Copy out each line below exactly as written.

____________________

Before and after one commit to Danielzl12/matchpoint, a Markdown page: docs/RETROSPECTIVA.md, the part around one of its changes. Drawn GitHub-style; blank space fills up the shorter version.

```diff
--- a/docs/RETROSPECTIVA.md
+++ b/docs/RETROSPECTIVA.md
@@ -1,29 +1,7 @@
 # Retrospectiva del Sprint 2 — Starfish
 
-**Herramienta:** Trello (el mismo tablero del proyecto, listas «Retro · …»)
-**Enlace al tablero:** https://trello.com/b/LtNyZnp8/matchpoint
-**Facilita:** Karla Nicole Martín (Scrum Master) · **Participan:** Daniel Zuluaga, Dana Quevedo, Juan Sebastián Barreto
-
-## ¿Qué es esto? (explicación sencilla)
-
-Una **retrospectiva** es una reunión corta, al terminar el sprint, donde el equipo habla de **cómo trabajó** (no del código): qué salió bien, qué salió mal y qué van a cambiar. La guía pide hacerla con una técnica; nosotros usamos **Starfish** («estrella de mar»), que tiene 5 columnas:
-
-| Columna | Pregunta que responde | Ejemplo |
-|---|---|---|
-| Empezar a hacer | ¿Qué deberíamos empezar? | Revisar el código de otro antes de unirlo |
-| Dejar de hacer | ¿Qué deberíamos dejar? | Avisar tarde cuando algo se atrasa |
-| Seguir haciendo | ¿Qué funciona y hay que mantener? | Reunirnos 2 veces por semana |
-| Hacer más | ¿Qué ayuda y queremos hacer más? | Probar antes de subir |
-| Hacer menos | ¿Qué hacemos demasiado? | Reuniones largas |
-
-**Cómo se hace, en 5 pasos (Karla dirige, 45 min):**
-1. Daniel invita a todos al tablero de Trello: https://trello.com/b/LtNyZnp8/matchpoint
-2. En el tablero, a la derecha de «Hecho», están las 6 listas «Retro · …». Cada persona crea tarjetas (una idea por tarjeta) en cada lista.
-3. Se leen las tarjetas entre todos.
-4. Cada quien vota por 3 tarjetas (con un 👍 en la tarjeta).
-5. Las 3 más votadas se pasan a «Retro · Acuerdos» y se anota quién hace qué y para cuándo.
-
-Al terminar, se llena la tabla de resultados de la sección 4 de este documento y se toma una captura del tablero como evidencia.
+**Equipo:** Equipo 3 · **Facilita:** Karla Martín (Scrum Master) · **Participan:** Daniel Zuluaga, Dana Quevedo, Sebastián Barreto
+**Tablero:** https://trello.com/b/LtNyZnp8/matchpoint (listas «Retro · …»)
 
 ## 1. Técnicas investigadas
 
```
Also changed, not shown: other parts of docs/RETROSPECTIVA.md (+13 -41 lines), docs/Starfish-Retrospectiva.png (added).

____________________

**Your response:**
Before and after one commit to Danielzl12/matchpoint, a Markdown page: docs/RETROSPECTIVA.md, the part around one of its changes. Drawn GitHub-style; blank space fills up the shorter version.

```diff
--- a/docs/RETROSPECTIVA.md
+++ b/docs/RETROSPECTIVA.md
@@ -1,29 +1,7 @@
 # Retrospectiva del Sprint 2 — Starfish
 
-**Herramienta:** Trello (el mismo tablero del proyecto, listas «Retro · …»)
-**Enlace al tablero:** https://trello.com/b/LtNyZnp8/matchpoint
-**Facilita:** Karla Nicole Martín (Scrum Master) · **Participan:** Daniel Zuluaga, Dana Quevedo, Juan Sebastián Barreto
-
-## ¿Qué es esto? (explicación sencilla)
-
-Una **retrospectiva** es una reunión corta, al terminar el sprint, donde el equipo habla de **cómo trabajó** (no del código): qué salió bien, qué salió mal y qué van a cambiar. La guía pide hacerla con una técnica; nosotros usamos **Starfish** («estrella de mar»), que tiene 5 columnas:
-
-| Columna | Pregunta que responde | Ejemplo |
-|---|---|---|
-| Empezar a hacer | ¿Qué deberíamos empezar? | Revisar el código de otro antes de unirlo |
-| Dejar de hacer | ¿Qué deberíamos dejar? | Avisar tarde cuando algo se atrasa |
-| Seguir haciendo | ¿Qué funciona y hay que mantener? | Reunirnos 2 veces por semana |
-| Hacer más | ¿Qué ayuda y queremos hacer más? | Probar antes de subir |
-| Hacer menos | ¿Qué hacemos demasiado? | Reuniones largas |
-
-**Cómo se hace, en 5 pasos (Karla dirige, 45 min):**
-1. Daniel invita a todos al tablero de Trello: https://trello.com/b/LtNyZnp8/matchpoint
-2. En el tablero, a la derecha de «Hecho», están las 6 listas «Retro · …». Cada persona crea tarjetas (una idea por tarjeta) en cada lista.
-3. Se leen las tarjetas entre todos.
-4. Cada quien vota por 3 tarjetas (con un 👍 en la tarjeta).
-5. Las 3 más votadas se pasan a «Retro · Acuerdos» y se anota quién hace qué y para cuándo.
-
-Al terminar, se llena la tabla de resultados de la sección 4 de este documento y se toma una captura del tablero como evidencia.
+**Equipo:** Equipo 3 · **Facilita:** Karla Martín (Scrum Master) · **Participan:** Daniel Zuluaga, Dana Quevedo, Sebastián Barreto
+**Tablero:** https://trello.com/b/LtNyZnp8/matchpoint (listas «Retro · …»)
 
 ## 1. Técnicas investigadas
 
```
Also changed, not shown: other parts of docs/RETROSPECTIVA.md (+13 -41 lines), docs/Starfish-Retrospectiva.png (added).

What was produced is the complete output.